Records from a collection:
[Start of Attachment]

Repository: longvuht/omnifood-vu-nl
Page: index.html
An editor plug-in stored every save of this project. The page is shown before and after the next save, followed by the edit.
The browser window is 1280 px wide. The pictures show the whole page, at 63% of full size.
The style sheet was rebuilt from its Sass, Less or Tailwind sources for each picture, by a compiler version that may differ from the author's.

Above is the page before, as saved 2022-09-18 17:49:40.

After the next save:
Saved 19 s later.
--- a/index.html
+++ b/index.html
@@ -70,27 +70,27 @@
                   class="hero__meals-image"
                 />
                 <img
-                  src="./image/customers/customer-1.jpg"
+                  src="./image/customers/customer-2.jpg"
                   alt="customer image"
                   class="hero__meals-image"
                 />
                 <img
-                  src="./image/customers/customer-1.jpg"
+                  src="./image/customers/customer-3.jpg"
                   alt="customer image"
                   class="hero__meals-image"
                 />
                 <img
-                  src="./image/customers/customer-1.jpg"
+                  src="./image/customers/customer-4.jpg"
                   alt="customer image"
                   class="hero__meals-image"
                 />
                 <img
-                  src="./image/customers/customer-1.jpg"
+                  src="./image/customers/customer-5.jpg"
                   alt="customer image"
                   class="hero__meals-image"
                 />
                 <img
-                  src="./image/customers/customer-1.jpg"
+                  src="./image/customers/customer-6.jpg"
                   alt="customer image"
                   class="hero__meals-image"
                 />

[End of Attachment]
[Start of Attachment]

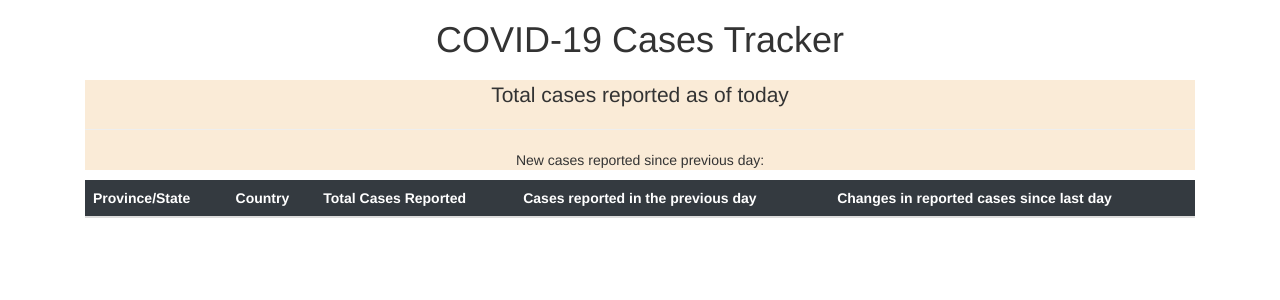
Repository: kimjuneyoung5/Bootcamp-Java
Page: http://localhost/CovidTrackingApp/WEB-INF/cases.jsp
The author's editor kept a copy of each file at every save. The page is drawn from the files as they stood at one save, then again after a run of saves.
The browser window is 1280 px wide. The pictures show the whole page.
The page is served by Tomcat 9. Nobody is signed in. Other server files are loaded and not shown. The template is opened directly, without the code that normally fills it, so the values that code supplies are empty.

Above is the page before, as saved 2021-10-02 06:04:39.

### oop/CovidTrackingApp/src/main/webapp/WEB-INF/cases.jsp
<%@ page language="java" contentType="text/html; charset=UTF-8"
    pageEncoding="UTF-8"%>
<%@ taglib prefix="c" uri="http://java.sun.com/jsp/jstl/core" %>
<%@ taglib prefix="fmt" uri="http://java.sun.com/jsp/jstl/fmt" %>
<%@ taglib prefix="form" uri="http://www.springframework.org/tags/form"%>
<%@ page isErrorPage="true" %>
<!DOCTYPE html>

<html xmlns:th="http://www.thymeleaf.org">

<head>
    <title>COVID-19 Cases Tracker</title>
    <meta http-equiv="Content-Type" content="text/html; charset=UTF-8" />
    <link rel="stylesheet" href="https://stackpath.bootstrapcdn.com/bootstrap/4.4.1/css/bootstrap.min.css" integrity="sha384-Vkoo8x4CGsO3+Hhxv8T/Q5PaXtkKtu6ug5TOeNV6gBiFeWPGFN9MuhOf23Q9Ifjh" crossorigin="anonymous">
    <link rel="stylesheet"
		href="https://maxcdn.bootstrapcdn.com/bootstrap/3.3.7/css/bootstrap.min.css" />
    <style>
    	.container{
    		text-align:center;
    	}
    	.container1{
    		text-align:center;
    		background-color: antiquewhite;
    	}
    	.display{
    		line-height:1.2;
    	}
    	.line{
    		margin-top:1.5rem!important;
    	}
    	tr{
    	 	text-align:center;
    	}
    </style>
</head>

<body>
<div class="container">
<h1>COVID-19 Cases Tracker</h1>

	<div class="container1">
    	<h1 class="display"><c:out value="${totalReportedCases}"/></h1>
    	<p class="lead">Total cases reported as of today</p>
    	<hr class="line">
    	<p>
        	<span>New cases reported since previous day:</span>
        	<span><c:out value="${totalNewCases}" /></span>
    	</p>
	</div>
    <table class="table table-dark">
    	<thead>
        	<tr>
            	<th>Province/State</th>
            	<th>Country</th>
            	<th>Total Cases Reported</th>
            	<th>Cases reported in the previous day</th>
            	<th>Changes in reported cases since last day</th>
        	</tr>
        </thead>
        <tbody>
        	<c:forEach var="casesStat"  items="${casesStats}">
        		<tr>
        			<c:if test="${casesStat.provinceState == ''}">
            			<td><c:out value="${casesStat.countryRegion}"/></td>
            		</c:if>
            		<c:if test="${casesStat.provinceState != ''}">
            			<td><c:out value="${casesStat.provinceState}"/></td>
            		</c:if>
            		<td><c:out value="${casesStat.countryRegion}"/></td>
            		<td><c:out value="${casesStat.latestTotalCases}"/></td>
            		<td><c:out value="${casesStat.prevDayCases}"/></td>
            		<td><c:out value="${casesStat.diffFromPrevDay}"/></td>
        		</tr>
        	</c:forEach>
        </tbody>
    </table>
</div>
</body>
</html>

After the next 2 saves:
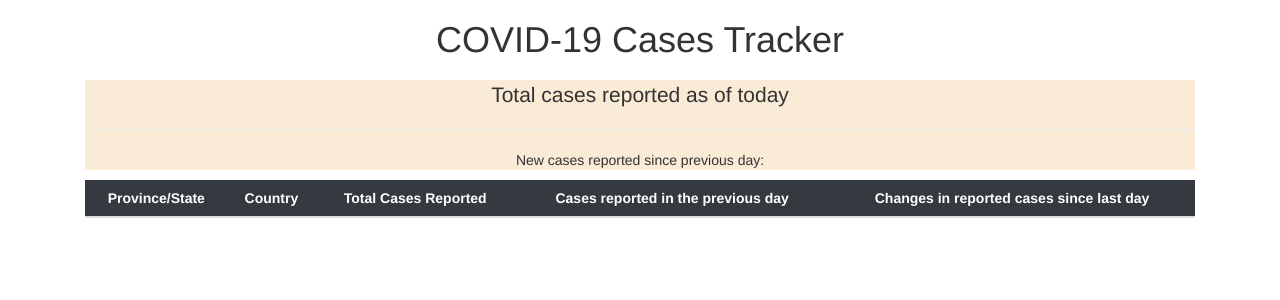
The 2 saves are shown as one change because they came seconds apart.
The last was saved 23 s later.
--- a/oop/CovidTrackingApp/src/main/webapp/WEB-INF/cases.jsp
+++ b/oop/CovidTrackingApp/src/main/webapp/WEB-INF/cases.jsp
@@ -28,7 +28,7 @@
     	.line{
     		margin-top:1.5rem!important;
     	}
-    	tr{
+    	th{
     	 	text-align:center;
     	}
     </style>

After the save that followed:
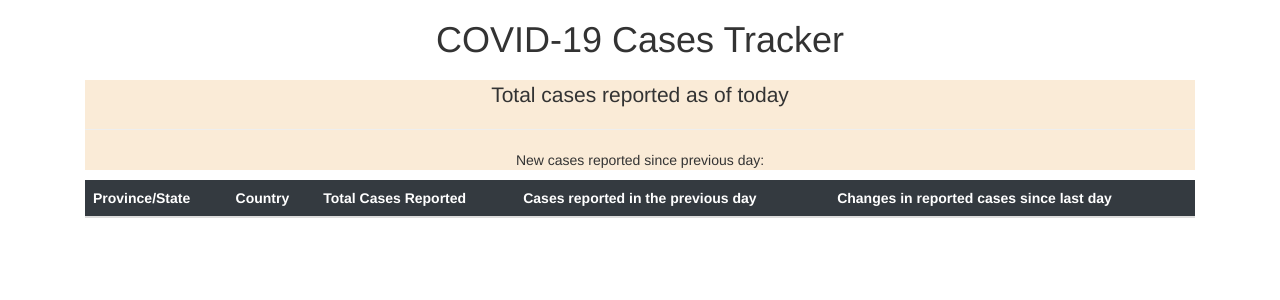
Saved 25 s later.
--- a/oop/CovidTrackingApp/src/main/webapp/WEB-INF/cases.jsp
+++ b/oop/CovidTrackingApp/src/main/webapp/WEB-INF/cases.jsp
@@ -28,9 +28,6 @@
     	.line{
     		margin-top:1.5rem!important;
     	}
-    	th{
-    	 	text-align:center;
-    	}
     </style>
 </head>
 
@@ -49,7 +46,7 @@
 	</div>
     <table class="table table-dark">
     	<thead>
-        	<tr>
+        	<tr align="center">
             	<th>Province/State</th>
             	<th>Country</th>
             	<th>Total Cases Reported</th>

[End of Attachment]

Based on the records above, count the lines in which "text" occurs and provide only the number.

7